+++ Data for analysis

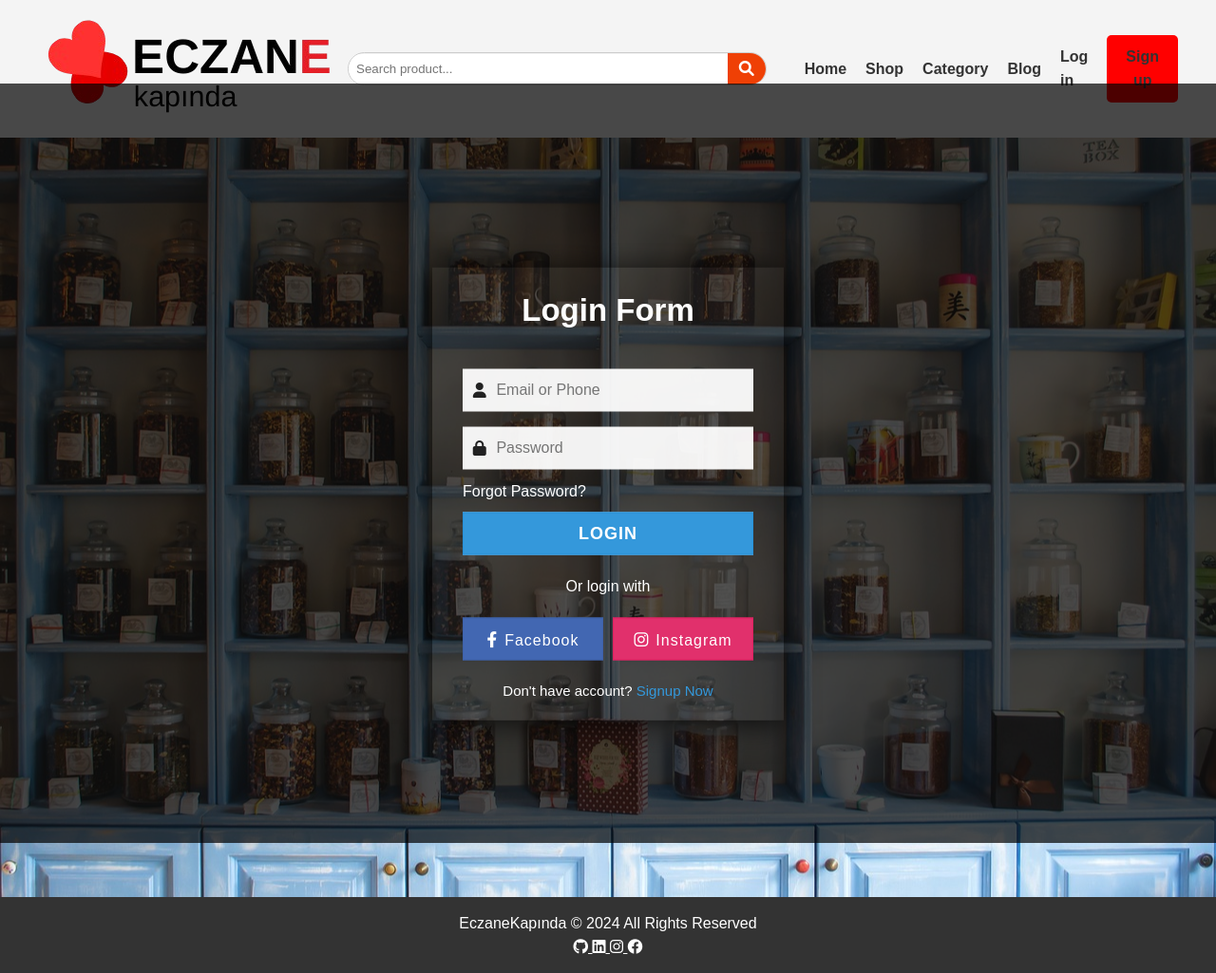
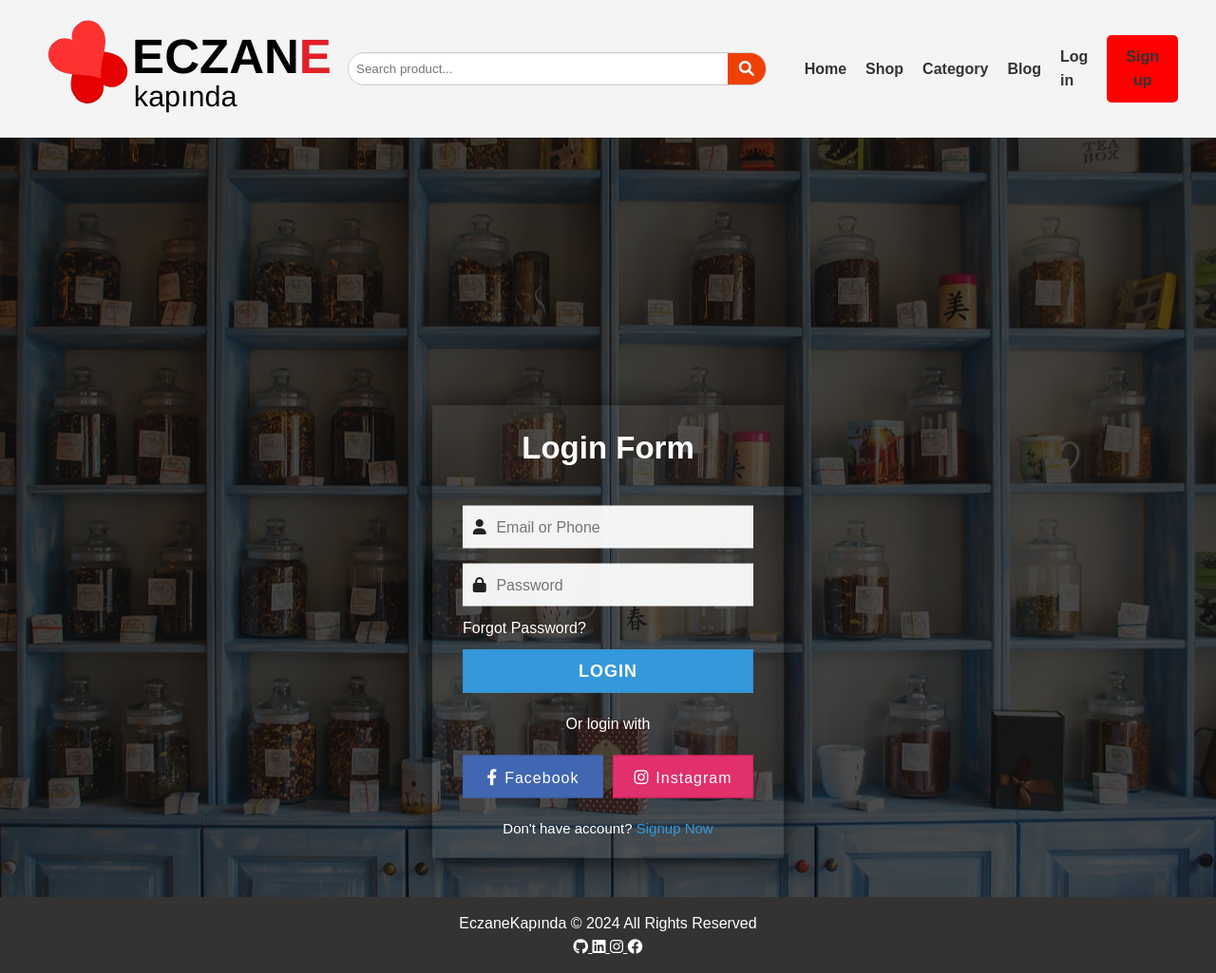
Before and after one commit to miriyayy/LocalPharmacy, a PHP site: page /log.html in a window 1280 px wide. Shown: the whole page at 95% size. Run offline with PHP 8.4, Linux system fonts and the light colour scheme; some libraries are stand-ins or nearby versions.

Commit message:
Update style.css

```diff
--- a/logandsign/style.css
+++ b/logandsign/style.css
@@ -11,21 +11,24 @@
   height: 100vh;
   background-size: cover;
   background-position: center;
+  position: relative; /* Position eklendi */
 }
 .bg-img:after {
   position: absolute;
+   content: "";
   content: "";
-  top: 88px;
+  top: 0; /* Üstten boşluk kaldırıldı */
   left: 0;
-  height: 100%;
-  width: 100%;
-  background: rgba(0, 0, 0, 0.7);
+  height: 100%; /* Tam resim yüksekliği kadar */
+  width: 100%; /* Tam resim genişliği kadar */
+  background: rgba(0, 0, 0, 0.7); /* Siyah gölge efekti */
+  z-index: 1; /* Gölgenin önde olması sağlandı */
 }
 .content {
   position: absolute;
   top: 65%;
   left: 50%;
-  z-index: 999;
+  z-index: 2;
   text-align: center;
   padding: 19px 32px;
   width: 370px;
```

++++++
+++ Data for analysis

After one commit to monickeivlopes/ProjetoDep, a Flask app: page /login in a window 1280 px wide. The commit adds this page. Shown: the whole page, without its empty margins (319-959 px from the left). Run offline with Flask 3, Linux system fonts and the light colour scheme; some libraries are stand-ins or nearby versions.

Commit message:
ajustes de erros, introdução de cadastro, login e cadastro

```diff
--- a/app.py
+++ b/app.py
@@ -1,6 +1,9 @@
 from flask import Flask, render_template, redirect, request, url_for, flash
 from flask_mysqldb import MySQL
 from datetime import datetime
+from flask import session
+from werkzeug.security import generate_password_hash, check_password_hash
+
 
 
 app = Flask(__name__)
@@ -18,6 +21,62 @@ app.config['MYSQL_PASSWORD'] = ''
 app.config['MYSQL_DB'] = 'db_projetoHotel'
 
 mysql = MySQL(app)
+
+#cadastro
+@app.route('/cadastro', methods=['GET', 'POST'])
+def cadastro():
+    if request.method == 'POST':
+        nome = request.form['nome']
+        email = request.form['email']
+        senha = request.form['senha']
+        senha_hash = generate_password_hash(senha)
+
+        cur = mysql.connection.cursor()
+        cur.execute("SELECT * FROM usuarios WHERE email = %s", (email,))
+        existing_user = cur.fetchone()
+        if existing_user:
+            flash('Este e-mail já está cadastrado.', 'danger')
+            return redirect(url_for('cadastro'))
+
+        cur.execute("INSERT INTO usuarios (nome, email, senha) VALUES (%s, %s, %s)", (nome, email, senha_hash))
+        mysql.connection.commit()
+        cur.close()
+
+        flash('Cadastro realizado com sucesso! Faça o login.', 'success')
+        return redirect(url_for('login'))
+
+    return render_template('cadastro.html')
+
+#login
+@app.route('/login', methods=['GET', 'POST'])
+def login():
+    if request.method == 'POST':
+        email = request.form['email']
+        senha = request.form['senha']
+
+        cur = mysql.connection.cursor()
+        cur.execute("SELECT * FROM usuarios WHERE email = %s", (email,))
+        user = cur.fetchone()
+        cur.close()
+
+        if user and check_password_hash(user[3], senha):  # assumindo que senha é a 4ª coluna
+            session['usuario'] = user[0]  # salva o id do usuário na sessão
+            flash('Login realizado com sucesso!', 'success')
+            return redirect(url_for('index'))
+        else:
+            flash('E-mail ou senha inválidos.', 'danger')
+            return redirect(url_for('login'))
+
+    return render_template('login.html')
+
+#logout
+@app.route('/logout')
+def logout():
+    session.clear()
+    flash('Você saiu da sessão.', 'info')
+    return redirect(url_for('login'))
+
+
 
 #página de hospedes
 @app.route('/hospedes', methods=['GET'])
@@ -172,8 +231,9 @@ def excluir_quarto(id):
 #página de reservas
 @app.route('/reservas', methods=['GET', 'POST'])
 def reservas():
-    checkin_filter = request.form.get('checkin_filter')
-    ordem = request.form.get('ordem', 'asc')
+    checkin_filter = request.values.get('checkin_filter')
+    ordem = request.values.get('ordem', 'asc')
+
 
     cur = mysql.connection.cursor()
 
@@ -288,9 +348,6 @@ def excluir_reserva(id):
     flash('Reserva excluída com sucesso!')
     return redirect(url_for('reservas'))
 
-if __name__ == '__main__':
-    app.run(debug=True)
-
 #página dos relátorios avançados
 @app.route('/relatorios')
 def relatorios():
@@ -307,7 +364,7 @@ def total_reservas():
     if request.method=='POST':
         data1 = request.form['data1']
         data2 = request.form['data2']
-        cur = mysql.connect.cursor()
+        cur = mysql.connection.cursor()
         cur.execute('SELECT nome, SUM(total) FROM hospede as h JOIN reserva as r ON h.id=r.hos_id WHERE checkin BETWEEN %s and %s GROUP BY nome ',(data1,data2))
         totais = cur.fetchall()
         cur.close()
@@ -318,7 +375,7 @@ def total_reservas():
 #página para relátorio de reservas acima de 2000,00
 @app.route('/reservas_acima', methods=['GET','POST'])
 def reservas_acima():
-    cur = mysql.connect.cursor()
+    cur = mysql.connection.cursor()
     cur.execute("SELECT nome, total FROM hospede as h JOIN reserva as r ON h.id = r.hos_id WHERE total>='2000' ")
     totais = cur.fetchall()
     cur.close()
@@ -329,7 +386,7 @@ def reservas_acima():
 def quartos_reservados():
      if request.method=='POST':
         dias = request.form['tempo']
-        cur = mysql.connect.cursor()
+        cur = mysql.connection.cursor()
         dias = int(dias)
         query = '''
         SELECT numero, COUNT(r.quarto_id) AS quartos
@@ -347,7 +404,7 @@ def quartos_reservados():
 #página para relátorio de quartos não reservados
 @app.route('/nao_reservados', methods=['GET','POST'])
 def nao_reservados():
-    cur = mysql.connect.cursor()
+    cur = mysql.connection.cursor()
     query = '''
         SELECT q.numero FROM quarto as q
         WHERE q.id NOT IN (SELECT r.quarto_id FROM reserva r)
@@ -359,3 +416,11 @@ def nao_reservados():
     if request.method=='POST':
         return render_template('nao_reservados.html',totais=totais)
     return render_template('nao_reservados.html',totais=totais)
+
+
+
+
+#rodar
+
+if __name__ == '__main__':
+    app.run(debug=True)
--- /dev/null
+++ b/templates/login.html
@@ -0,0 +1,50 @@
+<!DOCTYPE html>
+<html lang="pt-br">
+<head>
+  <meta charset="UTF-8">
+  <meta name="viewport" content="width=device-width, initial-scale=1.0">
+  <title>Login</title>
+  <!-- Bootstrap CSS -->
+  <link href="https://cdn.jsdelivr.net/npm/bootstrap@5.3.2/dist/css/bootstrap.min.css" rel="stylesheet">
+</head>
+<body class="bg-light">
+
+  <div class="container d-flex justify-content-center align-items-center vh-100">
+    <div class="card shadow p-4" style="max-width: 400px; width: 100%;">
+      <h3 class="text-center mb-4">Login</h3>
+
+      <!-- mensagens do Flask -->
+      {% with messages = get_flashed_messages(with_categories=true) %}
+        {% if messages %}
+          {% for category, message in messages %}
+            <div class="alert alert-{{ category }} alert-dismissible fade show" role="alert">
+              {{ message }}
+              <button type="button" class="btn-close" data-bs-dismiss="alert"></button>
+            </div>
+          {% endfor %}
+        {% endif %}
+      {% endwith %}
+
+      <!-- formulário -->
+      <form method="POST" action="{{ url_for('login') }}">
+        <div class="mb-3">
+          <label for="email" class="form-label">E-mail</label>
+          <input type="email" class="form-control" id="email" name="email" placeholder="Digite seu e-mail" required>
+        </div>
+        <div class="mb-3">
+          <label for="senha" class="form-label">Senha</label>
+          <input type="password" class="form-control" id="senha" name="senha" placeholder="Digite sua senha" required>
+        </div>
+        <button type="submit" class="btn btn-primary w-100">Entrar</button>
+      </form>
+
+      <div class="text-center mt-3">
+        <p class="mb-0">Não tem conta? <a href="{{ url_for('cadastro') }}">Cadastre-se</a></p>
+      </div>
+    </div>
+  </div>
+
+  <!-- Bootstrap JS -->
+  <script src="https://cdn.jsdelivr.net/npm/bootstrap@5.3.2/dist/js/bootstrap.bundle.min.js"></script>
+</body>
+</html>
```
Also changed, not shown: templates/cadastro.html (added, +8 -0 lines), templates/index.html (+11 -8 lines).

++++++

Goal of the exercise
Look for the word "POST" in the records above, count the lines that hold it, and give only that number.

Response to the task
11